• Supplied data:
- - - - -
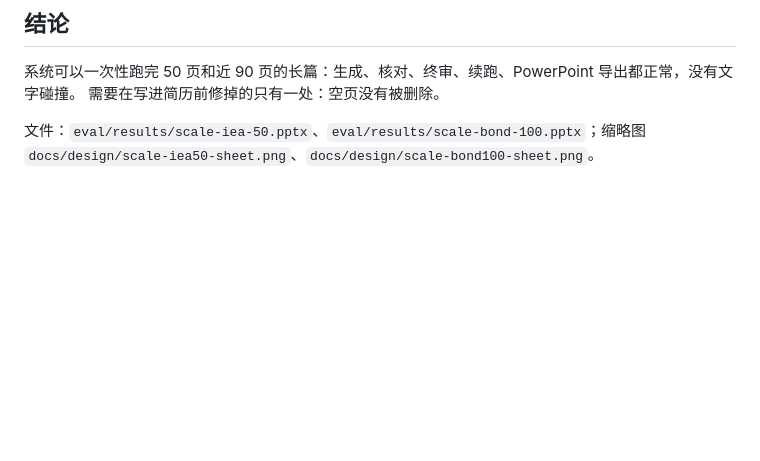
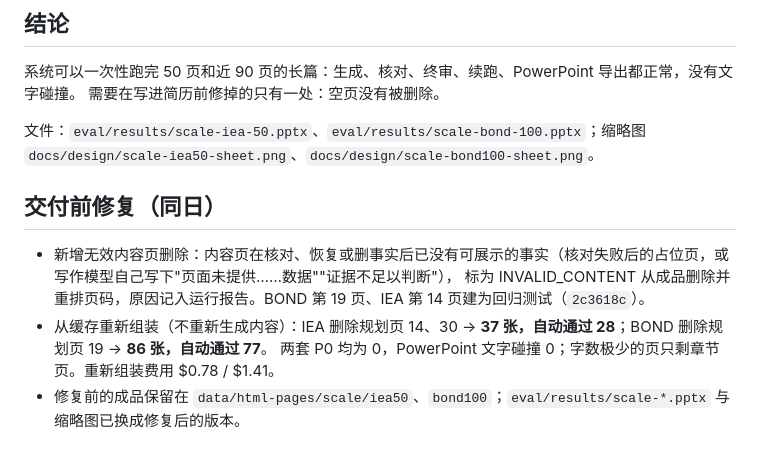
Before and after one commit to Liyilin66/ppt-agent, a Markdown page: eval/results/scale-test.md, the part around the change. GitHub-like rendering; blank space fills up the shorter version.

```diff
--- a/eval/results/scale-test.md
+++ b/eval/results/scale-test.md
@@ -36,3 +36,10 @@
 需要在写进简历前修掉的只有一处：空页没有被删除。
 
 文件：`eval/results/scale-iea-50.pptx`、`eval/results/scale-bond-100.pptx`；缩略图 `docs/design/scale-iea50-sheet.png`、`docs/design/scale-bond100-sheet.png`。
+
+## 交付前修复（同日）
+- 新增无效内容页删除：内容页在核对、恢复或删事实后已没有可展示的事实（核对失败后的占位页，或写作模型自己写下"页面未提供……数据""证据不足以判断"），
+  标为 INVALID_CONTENT 从成品删除并重排页码，原因记入运行报告。BOND 第 19 页、IEA 第 14 页建为回归测试（`2c3618c`）。
+- 从缓存重新组装（不重新生成内容）：IEA 删除规划页 14、30 → **37 张，自动通过 28**；BOND 删除规划页 19 → **86 张，自动通过 77**。
+  两套 P0 均为 0，PowerPoint 文字碰撞 0；字数极少的页只剩章节页。重新组装费用 $0.78 / $1.41。
+- 修复前的成品保留在 `data/html-pages/scale/iea50`、`bond100`；`eval/results/scale-*.pptx` 与缩略图已换成修复后的版本。
```
Also changed, not shown: README.md (+32 -5 lines), docs/design/scale-iea50-sheet.png, 3 other files.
- - - - -
Repeat the lines above precisely and skip every picture.

• Task response:
Before and after one commit to Liyilin66/ppt-agent, a Markdown page: eval/results/scale-test.md, the part around the change. GitHub-like rendering; blank space fills up the shorter version.

```diff
--- a/eval/results/scale-test.md
+++ b/eval/results/scale-test.md
@@ -36,3 +36,10 @@
 需要在写进简历前修掉的只有一处：空页没有被删除。
 
 文件：`eval/results/scale-iea-50.pptx`、`eval/results/scale-bond-100.pptx`；缩略图 `docs/design/scale-iea50-sheet.png`、`docs/design/scale-bond100-sheet.png`。
+
+## 交付前修复（同日）
+- 新增无效内容页删除：内容页在核对、恢复或删事实后已没有可展示的事实（核对失败后的占位页，或写作模型自己写下"页面未提供……数据""证据不足以判断"），
+  标为 INVALID_CONTENT 从成品删除并重排页码，原因记入运行报告。BOND 第 19 页、IEA 第 14 页建为回归测试（`2c3618c`）。
+- 从缓存重新组装（不重新生成内容）：IEA 删除规划页 14、30 → **37 张，自动通过 28**；BOND 删除规划页 19 → **86 张，自动通过 77**。
+  两套 P0 均为 0，PowerPoint 文字碰撞 0；字数极少的页只剩章节页。重新组装费用 $0.78 / $1.41。
+- 修复前的成品保留在 `data/html-pages/scale/iea50`、`bond100`；`eval/results/scale-*.pptx` 与缩略图已换成修复后的版本。
```
Also changed, not shown: README.md (+32 -5 lines), docs/design/scale-iea50-sheet.png, 3 other files.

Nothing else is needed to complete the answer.